→ EXERCISE GOAL
Practice item. Set the material below down again exactly, with no pictures.

· · · ·

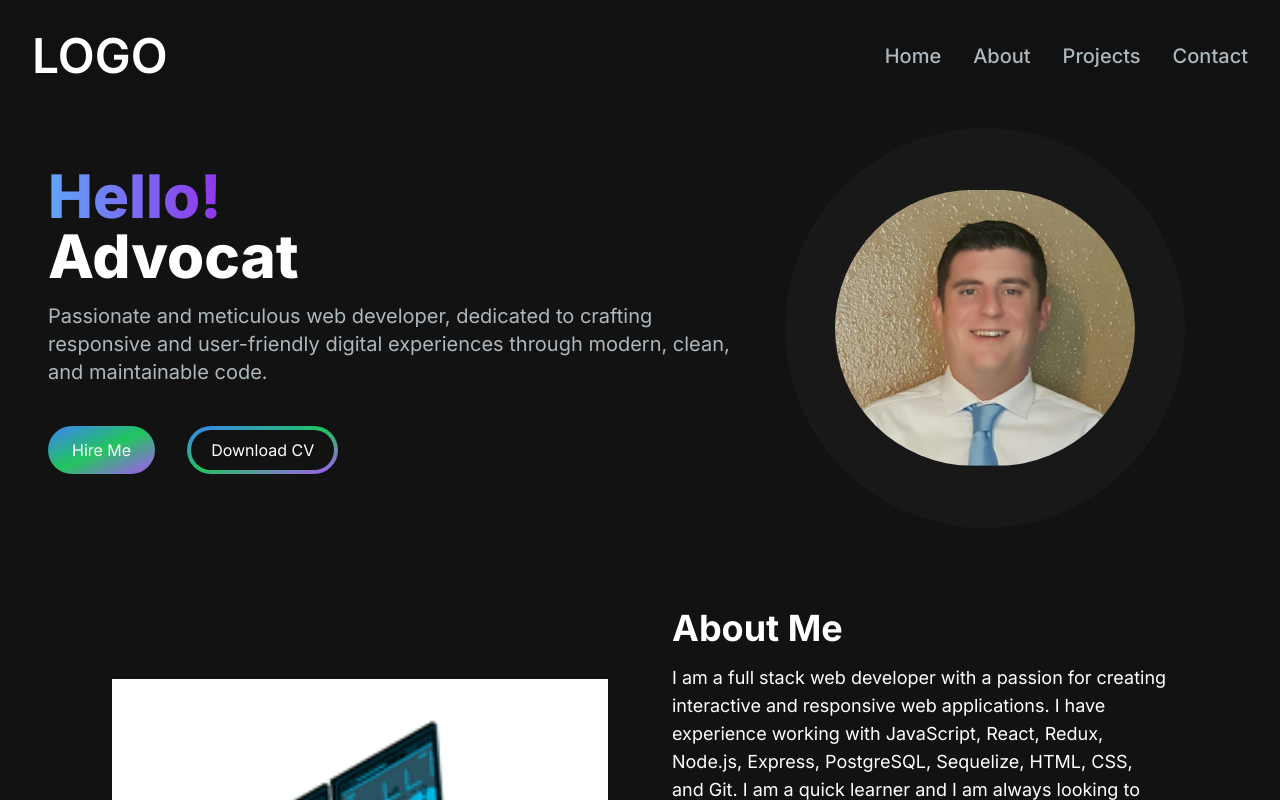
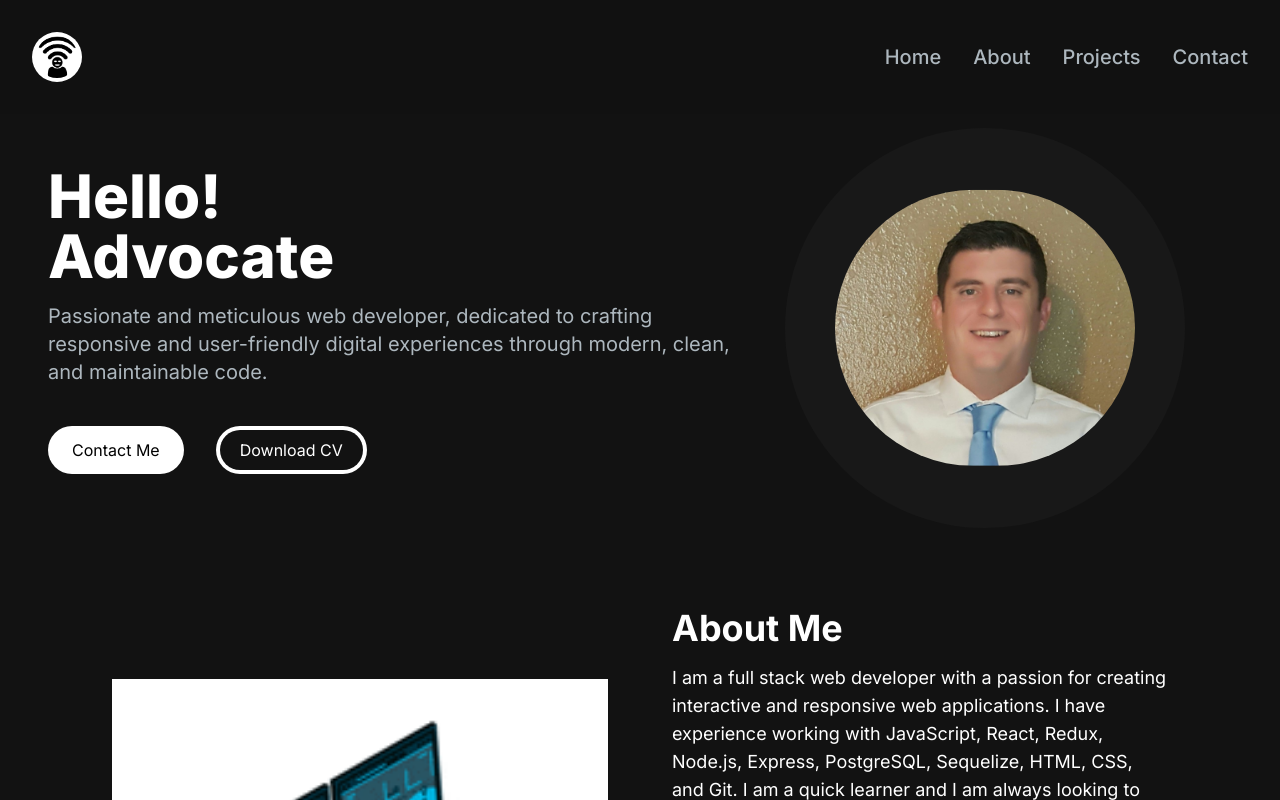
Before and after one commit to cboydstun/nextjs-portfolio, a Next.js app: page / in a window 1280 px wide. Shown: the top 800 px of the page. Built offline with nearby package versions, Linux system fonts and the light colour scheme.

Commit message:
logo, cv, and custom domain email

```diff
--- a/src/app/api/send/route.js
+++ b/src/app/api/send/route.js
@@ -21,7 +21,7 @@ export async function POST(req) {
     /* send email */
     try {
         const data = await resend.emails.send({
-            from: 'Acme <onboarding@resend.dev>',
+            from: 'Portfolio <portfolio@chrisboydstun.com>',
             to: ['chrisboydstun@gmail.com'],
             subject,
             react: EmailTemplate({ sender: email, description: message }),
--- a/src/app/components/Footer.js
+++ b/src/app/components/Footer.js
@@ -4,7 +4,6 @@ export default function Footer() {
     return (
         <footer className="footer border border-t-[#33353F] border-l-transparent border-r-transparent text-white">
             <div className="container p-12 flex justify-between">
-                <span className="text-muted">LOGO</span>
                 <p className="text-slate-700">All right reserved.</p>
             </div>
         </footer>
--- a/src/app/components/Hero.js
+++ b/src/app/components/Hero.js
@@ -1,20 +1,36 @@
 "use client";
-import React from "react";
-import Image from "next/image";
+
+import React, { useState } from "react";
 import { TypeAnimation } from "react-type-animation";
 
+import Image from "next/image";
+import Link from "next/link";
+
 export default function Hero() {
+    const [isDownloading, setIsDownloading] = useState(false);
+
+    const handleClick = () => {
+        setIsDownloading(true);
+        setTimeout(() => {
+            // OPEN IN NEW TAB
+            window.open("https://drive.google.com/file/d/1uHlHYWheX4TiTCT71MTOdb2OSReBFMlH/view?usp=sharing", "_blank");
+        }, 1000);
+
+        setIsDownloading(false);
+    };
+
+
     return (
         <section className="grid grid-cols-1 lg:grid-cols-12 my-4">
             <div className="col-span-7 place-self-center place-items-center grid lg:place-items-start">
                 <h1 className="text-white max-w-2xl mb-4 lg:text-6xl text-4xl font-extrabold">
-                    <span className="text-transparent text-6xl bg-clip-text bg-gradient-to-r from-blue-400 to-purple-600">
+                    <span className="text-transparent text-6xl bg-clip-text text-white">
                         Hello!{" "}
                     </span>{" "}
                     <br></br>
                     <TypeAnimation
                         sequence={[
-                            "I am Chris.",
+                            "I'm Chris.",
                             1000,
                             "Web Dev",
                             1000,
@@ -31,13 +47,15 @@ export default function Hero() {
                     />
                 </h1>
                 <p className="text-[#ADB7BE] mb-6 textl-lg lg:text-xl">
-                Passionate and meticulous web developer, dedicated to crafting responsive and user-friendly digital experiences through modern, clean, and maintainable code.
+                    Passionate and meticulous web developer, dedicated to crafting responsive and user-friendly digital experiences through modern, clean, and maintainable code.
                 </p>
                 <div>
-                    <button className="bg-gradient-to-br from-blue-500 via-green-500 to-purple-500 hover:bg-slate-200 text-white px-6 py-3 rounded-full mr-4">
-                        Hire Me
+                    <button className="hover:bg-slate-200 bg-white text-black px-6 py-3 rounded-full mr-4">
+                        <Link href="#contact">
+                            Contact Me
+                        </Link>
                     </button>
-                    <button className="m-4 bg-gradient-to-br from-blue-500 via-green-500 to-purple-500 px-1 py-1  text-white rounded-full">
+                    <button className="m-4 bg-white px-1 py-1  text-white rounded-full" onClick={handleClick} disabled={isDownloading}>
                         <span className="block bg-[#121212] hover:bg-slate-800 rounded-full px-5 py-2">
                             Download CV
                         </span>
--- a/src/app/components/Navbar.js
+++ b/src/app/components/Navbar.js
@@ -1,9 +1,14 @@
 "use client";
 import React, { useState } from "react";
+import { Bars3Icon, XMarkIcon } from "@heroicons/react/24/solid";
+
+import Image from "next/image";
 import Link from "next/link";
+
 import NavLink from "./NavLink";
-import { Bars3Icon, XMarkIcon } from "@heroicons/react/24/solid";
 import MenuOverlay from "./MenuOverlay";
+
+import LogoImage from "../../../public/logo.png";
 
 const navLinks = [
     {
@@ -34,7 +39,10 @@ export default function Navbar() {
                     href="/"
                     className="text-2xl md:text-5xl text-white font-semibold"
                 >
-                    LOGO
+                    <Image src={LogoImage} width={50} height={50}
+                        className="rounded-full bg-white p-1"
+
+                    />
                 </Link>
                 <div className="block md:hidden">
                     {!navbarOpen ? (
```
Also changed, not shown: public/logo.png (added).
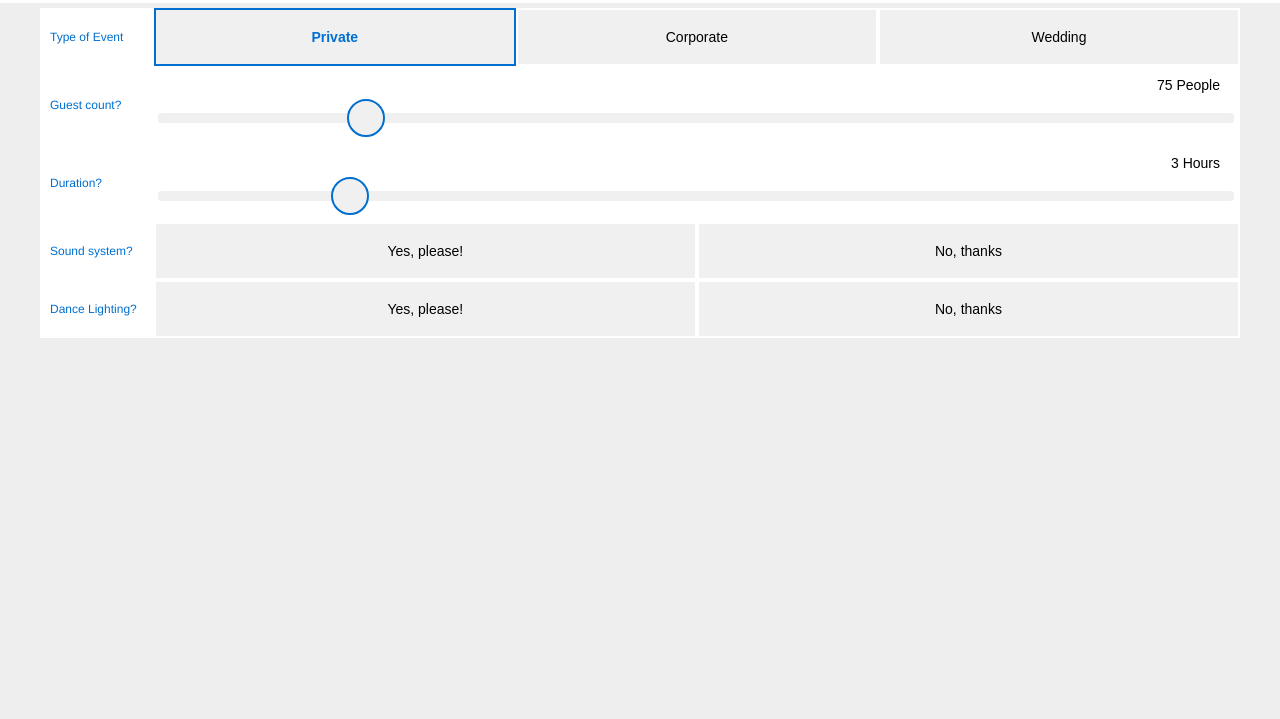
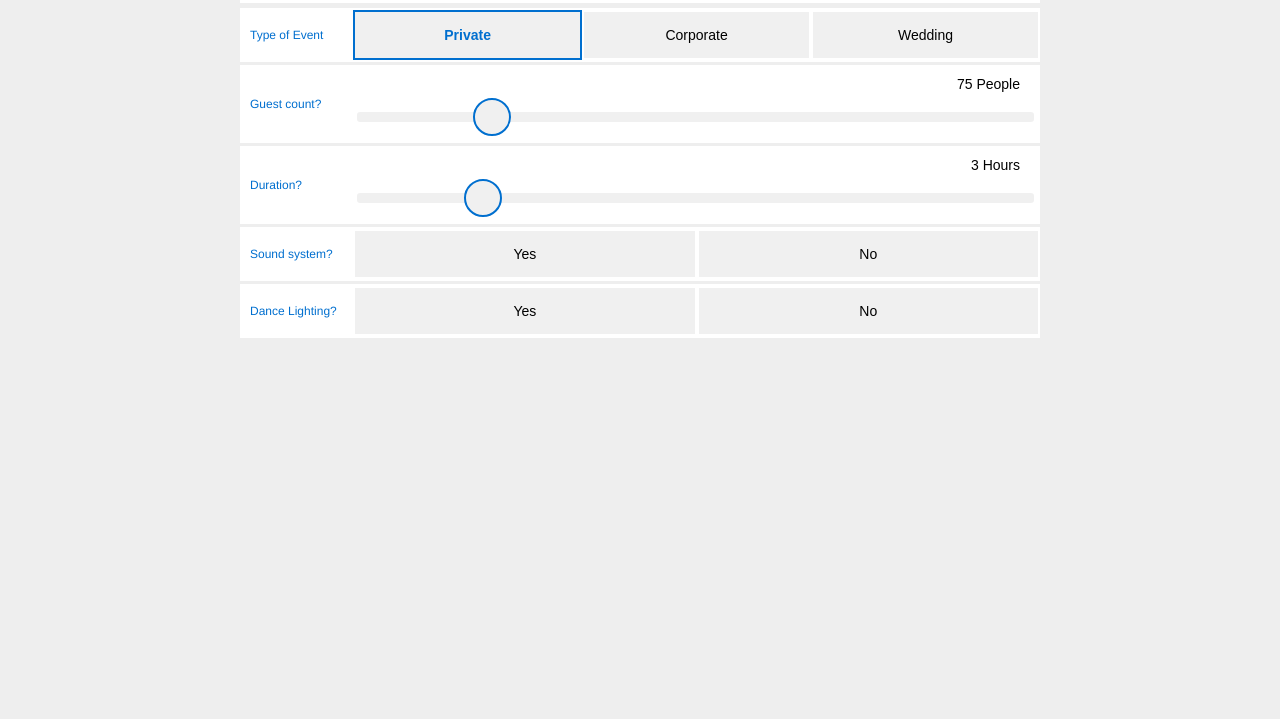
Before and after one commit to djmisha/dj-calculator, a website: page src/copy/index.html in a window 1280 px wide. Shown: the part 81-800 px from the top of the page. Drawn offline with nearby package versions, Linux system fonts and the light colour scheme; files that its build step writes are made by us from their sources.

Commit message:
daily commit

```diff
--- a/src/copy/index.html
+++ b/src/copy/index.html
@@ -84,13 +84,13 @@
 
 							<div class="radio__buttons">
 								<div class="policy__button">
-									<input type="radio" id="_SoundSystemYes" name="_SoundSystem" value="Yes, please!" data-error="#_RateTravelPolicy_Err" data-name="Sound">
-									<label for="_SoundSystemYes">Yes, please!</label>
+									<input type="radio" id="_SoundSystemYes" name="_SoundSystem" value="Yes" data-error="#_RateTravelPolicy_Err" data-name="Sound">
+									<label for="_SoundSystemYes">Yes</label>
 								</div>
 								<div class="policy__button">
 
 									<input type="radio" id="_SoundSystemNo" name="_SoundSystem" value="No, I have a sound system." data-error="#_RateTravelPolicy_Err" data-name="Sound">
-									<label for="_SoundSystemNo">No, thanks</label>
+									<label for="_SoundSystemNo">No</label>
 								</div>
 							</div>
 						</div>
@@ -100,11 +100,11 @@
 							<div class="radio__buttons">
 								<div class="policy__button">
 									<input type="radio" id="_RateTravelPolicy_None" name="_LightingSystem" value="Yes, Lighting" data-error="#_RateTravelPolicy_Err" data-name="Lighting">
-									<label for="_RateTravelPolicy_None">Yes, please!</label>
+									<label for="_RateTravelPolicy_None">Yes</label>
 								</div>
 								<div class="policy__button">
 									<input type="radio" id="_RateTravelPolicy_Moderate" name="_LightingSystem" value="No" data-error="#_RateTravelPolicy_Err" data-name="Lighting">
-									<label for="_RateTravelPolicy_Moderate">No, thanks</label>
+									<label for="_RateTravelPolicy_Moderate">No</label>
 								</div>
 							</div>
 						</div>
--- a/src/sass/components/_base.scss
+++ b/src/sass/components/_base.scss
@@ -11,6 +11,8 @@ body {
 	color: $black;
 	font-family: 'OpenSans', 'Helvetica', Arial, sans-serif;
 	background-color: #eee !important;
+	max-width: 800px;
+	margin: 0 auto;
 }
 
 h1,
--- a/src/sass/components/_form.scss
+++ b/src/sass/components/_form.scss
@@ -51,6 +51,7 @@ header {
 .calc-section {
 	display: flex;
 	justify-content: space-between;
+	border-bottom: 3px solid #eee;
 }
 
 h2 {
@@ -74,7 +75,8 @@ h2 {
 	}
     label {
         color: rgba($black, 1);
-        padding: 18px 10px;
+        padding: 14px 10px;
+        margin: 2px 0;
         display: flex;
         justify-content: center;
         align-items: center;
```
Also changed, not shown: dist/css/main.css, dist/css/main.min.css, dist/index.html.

· · · ·

→ RESULT FOR THIS EXERCISE
Before and after one commit to cboydstun/nextjs-portfolio, a Next.js app: page / in a window 1280 px wide. Shown: the top 800 px of the page. Built offline with nearby package versions, Linux system fonts and the light colour scheme.

Commit message:
logo, cv, and custom domain email

```diff
--- a/src/app/api/send/route.js
+++ b/src/app/api/send/route.js
@@ -21,7 +21,7 @@ export async function POST(req) {
     /* send email */
     try {
         const data = await resend.emails.send({
-            from: 'Acme <onboarding@resend.dev>',
+            from: 'Portfolio <portfolio@chrisboydstun.com>',
             to: ['chrisboydstun@gmail.com'],
             subject,
             react: EmailTemplate({ sender: email, description: message }),
--- a/src/app/components/Footer.js
+++ b/src/app/components/Footer.js
@@ -4,7 +4,6 @@ export default function Footer() {
     return (
         <footer className="footer border border-t-[#33353F] border-l-transparent border-r-transparent text-white">
             <div className="container p-12 flex justify-between">
-                <span className="text-muted">LOGO</span>
                 <p className="text-slate-700">All right reserved.</p>
             </div>
         </footer>
--- a/src/app/components/Hero.js
+++ b/src/app/components/Hero.js
@@ -1,20 +1,36 @@
 "use client";
-import React from "react";
-import Image from "next/image";
+
+import React, { useState } from "react";
 import { TypeAnimation } from "react-type-animation";
 
+import Image from "next/image";
+import Link from "next/link";
+
 export default function Hero() {
+    const [isDownloading, setIsDownloading] = useState(false);
+
+    const handleClick = () => {
+        setIsDownloading(true);
+        setTimeout(() => {
+            // OPEN IN NEW TAB
+            window.open("https://drive.google.com/file/d/1uHlHYWheX4TiTCT71MTOdb2OSReBFMlH/view?usp=sharing", "_blank");
+        }, 1000);
+
+        setIsDownloading(false);
+    };
+
+
     return (
         <section className="grid grid-cols-1 lg:grid-cols-12 my-4">
             <div className="col-span-7 place-self-center place-items-center grid lg:place-items-start">
                 <h1 className="text-white max-w-2xl mb-4 lg:text-6xl text-4xl font-extrabold">
-                    <span className="text-transparent text-6xl bg-clip-text bg-gradient-to-r from-blue-400 to-purple-600">
+                    <span className="text-transparent text-6xl bg-clip-text text-white">
                         Hello!{" "}
                     </span>{" "}
                     <br></br>
                     <TypeAnimation
                         sequence={[
-                            "I am Chris.",
+                            "I'm Chris.",
                             1000,
                             "Web Dev",
                             1000,
@@ -31,13 +47,15 @@ export default function Hero() {
                     />
                 </h1>
                 <p className="text-[#ADB7BE] mb-6 textl-lg lg:text-xl">
-                Passionate and meticulous web developer, dedicated to crafting responsive and user-friendly digital experiences through modern, clean, and maintainable code.
+                    Passionate and meticulous web developer, dedicated to crafting responsive and user-friendly digital experiences through modern, clean, and maintainable code.
                 </p>
                 <div>
-                    <button className="bg-gradient-to-br from-blue-500 via-green-500 to-purple-500 hover:bg-slate-200 text-white px-6 py-3 rounded-full mr-4">
-                        Hire Me
+                    <button className="hover:bg-slate-200 bg-white text-black px-6 py-3 rounded-full mr-4">
+                        <Link href="#contact">
+                            Contact Me
+                        </Link>
                     </button>
-                    <button className="m-4 bg-gradient-to-br from-blue-500 via-green-500 to-purple-500 px-1 py-1  text-white rounded-full">
+                    <button className="m-4 bg-white px-1 py-1  text-white rounded-full" onClick={handleClick} disabled={isDownloading}>
                         <span className="block bg-[#121212] hover:bg-slate-800 rounded-full px-5 py-2">
                             Download CV
                         </span>
--- a/src/app/components/Navbar.js
+++ b/src/app/components/Navbar.js
@@ -1,9 +1,14 @@
 "use client";
 import React, { useState } from "react";
+import { Bars3Icon, XMarkIcon } from "@heroicons/react/24/solid";
+
+import Image from "next/image";
 import Link from "next/link";
+
 import NavLink from "./NavLink";
-import { Bars3Icon, XMarkIcon } from "@heroicons/react/24/solid";
 import MenuOverlay from "./MenuOverlay";
+
+import LogoImage from "../../../public/logo.png";
 
 const navLinks = [
     {
@@ -34,7 +39,10 @@ export default function Navbar() {
                     href="/"
                     className="text-2xl md:text-5xl text-white font-semibold"
                 >
-                    LOGO
+                    <Image src={LogoImage} width={50} height={50}
+                        className="rounded-full bg-white p-1"
+
+                    />
                 </Link>
                 <div className="block md:hidden">
                     {!navbarOpen ? (
```
Also changed, not shown: public/logo.png (added).
Before and after one commit to djmisha/dj-calculator, a website: page src/copy/index.html in a window 1280 px wide. Shown: the part 81-800 px from the top of the page. Drawn offline with nearby package versions, Linux system fonts and the light colour scheme; files that its build step writes are made by us from their sources.

Commit message:
daily commit

```diff
--- a/src/copy/index.html
+++ b/src/copy/index.html
@@ -84,13 +84,13 @@
 
 							<div class="radio__buttons">
 								<div class="policy__button">
-									<input type="radio" id="_SoundSystemYes" name="_SoundSystem" value="Yes, please!" data-error="#_RateTravelPolicy_Err" data-name="Sound">
-									<label for="_SoundSystemYes">Yes, please!</label>
+									<input type="radio" id="_SoundSystemYes" name="_SoundSystem" value="Yes" data-error="#_RateTravelPolicy_Err" data-name="Sound">
+									<label for="_SoundSystemYes">Yes</label>
 								</div>
 								<div class="policy__button">
 
 									<input type="radio" id="_SoundSystemNo" name="_SoundSystem" value="No, I have a sound system." data-error="#_RateTravelPolicy_Err" data-name="Sound">
-									<label for="_SoundSystemNo">No, thanks</label>
+									<label for="_SoundSystemNo">No</label>
 								</div>
 							</div>
 						</div>
@@ -100,11 +100,11 @@
 							<div class="radio__buttons">
 								<div class="policy__button">
 									<input type="radio" id="_RateTravelPolicy_None" name="_LightingSystem" value="Yes, Lighting" data-error="#_RateTravelPolicy_Err" data-name="Lighting">
-									<label for="_RateTravelPolicy_None">Yes, please!</label>
+									<label for="_RateTravelPolicy_None">Yes</label>
 								</div>
 								<div class="policy__button">
 									<input type="radio" id="_RateTravelPolicy_Moderate" name="_LightingSystem" value="No" data-error="#_RateTravelPolicy_Err" data-name="Lighting">
-									<label for="_RateTravelPolicy_Moderate">No, thanks</label>
+									<label for="_RateTravelPolicy_Moderate">No</label>
 								</div>
 							</div>
 						</div>
--- a/src/sass/components/_base.scss
+++ b/src/sass/components/_base.scss
@@ -11,6 +11,8 @@ body {
 	color: $black;
 	font-family: 'OpenSans', 'Helvetica', Arial, sans-serif;
 	background-color: #eee !important;
+	max-width: 800px;
+	margin: 0 auto;
 }
 
 h1,
--- a/src/sass/components/_form.scss
+++ b/src/sass/components/_form.scss
@@ -51,6 +51,7 @@ header {
 .calc-section {
 	display: flex;
 	justify-content: space-between;
+	border-bottom: 3px solid #eee;
 }
 
 h2 {
@@ -74,7 +75,8 @@ h2 {
 	}
     label {
         color: rgba($black, 1);
-        padding: 18px 10px;
+        padding: 14px 10px;
+        margin: 2px 0;
         display: flex;
         justify-content: center;
         align-items: center;
```
Also changed, not shown: dist/css/main.css, dist/css/main.min.css, dist/index.html.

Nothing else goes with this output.